We love hearing from listeners:

 

To sign up for my free monthly newsletter, text me at 66866 and enter the word (surprise) “happier.“ Or click here.

If you enjoyed the podcast, please tell your friends and give us a rating or review. Click here to tell your friends on Twitter.

Listeners really respect the views of other listeners, so your response helps people find good material. (Not sure how to review? Instructions here; scroll to the bottom.)

How to Subscribe

If you’re like me (until recently) you’re intrigued by podcasts, but you don’t know how to listen or subscribe. It’s very easy, really. Really.  To listen to more than one episode, and to have it all in a handier way, on your phone or tablet, it’s better to subscribe. Really, it’s easy.

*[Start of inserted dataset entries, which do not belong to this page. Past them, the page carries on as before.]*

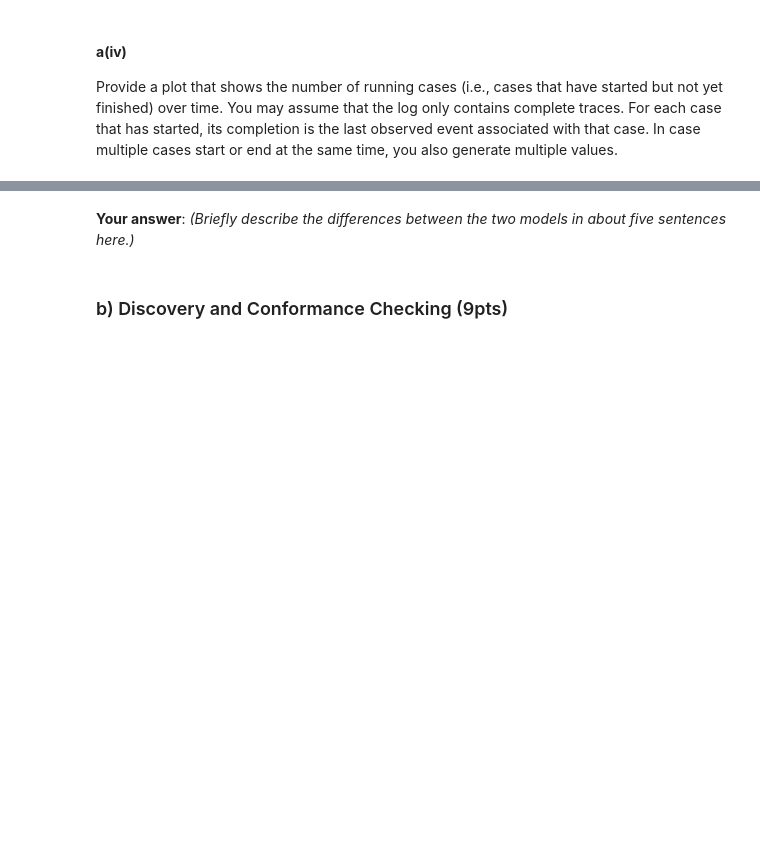
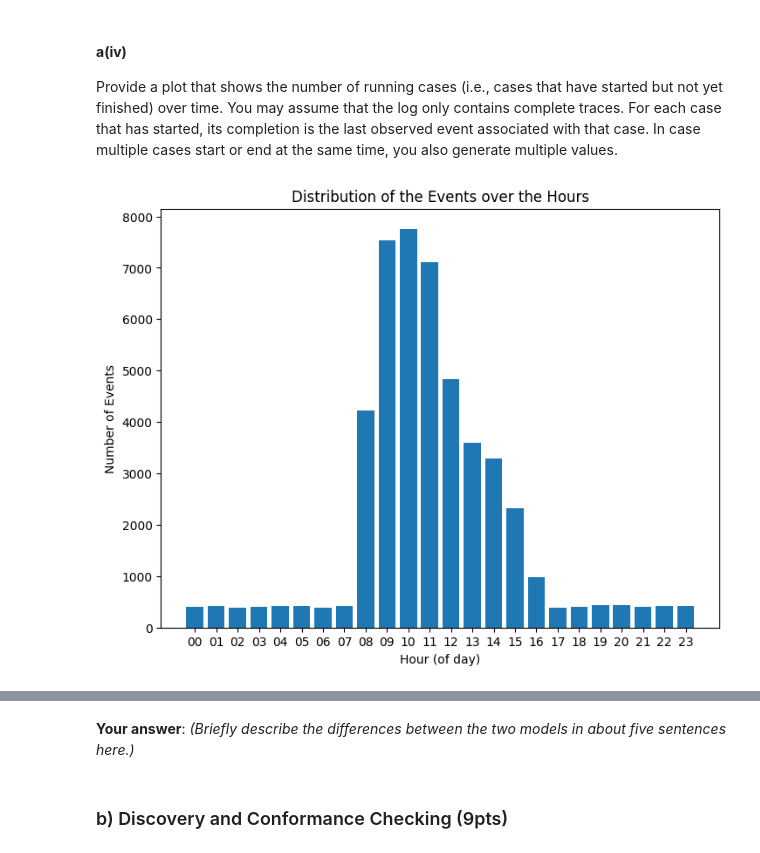
Before and after one commit to drtghosh/intro-to-data-science-assignment, a Jupyter notebook: assignment2_5.ipynb, the cells around one changed output, grey strips where cells are left out. Saved outputs shown, nothing was run; the diff lists cells and outputs as text; code cells hidden in the pictures; blank space fills up the shorter version.

```diff
--- a/assignment2_5.ipynb
+++ b/assignment2_5.ipynb
@@ -602,7 +0,0 @@ Make sure to annotate the heatmap with the values of the correlation.
-# %%
-# your code
-corr_matrix = df_num.corr(method='pearson')
-# print(corr_matrix)
-
-sns.set(rc={"figure.figsize":(15, 15)})
-sns.heatmap(corr_matrix, annot=True, fmt=".2f")#, cmap="crest")
@@ -1016,3 +99,6 @@ In process mining, multiple events that have the same timestamp can cause proble
 Provide a plot that shows the number of running cases (i.e., cases that have started but not yet finished) over time. You may assume that the log only contains complete traces. For each case that has started, its completion is the last observed event associated with that case. In case multiple cases start or end at the same time, you also generate multiple values.
 # %%
 # your code
+pm4py.view_events_distribution_graph(event_log, distr_type="hours")
+# %% [output]
+[figure, added]
```
Also changed, not shown: parts of 222 cells of this notebook.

Want to know what to expect from other episodes of the podcast, when you listen toHappier with Gretchen Rubin?” We talk about how to build happier habits into everyday life, as we draw from cutting-edge science, ancient wisdom, lessons from pop culture—and our own experiences (and mistakes).  We’re sisters, so we don’t let each other get away with much.

HAPPIER listening!